TASK DIRECTIONS: Return all lines below containing the word "isRequired".

DATA EXTRACT:
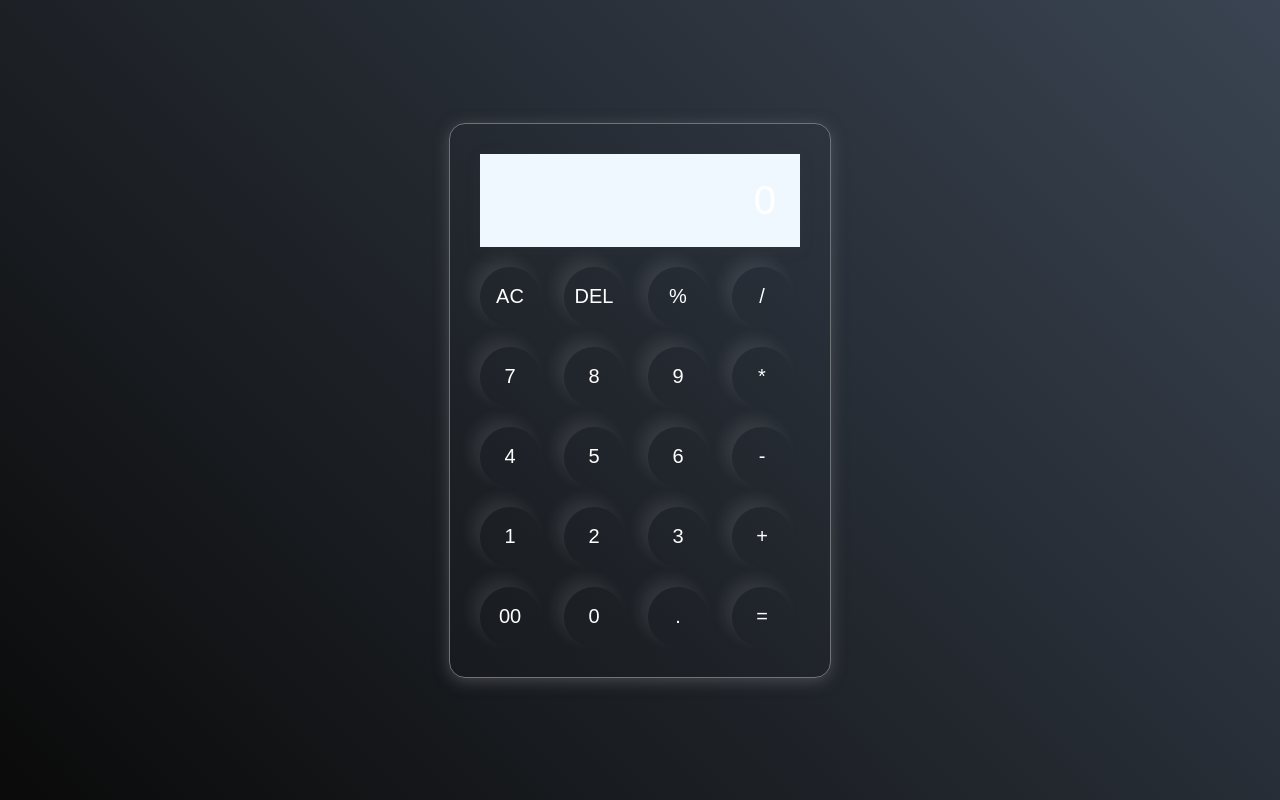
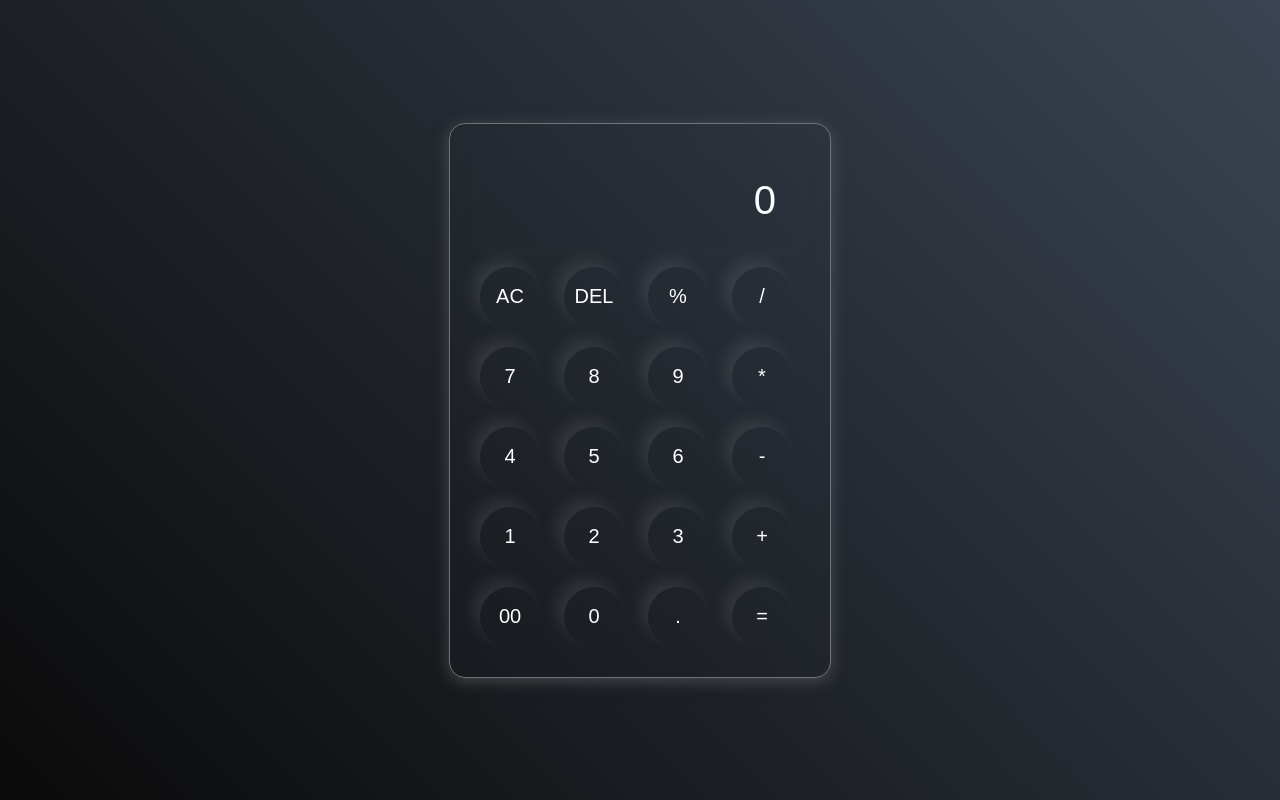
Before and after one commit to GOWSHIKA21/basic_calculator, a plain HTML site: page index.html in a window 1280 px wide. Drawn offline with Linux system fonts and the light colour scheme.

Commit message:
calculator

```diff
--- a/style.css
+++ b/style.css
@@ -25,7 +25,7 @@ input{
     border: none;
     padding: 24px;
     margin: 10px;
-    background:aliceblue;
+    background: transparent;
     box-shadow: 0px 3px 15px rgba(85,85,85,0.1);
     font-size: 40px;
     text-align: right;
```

* * *

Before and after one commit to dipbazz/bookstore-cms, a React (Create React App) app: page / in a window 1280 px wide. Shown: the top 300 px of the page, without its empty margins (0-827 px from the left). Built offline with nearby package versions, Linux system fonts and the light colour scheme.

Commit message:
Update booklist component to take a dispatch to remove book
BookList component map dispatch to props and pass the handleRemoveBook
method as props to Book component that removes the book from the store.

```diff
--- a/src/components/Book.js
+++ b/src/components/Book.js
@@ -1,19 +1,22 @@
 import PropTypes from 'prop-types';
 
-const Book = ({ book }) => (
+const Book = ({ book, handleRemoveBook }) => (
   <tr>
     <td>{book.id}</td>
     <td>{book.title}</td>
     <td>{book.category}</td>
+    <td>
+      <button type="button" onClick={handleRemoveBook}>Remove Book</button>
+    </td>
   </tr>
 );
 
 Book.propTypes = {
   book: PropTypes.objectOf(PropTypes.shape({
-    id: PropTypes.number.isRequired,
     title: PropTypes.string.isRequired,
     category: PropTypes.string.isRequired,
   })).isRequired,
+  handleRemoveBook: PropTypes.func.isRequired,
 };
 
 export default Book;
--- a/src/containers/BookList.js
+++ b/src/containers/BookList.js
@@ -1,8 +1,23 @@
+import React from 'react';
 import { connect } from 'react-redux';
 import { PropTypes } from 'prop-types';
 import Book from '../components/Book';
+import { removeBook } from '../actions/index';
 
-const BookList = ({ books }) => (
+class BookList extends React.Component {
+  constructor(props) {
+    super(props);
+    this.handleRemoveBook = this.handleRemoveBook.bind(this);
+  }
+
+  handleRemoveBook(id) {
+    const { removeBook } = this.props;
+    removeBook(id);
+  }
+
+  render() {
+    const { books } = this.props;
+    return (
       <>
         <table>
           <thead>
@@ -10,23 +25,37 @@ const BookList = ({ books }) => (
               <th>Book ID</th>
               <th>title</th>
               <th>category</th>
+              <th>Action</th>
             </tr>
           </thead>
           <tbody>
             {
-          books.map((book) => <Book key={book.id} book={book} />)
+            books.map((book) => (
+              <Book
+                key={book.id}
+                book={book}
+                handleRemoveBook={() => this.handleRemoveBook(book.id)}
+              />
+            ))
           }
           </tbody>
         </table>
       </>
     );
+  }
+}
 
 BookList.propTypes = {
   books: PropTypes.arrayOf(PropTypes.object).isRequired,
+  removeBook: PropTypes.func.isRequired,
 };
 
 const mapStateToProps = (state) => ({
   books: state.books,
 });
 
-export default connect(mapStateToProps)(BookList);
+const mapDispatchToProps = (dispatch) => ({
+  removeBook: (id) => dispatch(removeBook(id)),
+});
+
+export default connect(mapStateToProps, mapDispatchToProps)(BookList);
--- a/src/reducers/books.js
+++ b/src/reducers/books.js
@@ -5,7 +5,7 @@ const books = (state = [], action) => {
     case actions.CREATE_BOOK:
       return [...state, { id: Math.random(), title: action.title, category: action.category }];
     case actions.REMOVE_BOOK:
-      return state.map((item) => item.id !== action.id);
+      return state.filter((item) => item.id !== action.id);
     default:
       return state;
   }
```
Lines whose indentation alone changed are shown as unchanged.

ANSWER TO THIS TASK:
-    id: PropTypes.number.isRequired,
     title: PropTypes.string.isRequired,
     category: PropTypes.string.isRequired,
   })).isRequired,
+  handleRemoveBook: PropTypes.func.isRequired,
   books: PropTypes.arrayOf(PropTypes.object).isRequired,
+  removeBook: PropTypes.func.isRequired,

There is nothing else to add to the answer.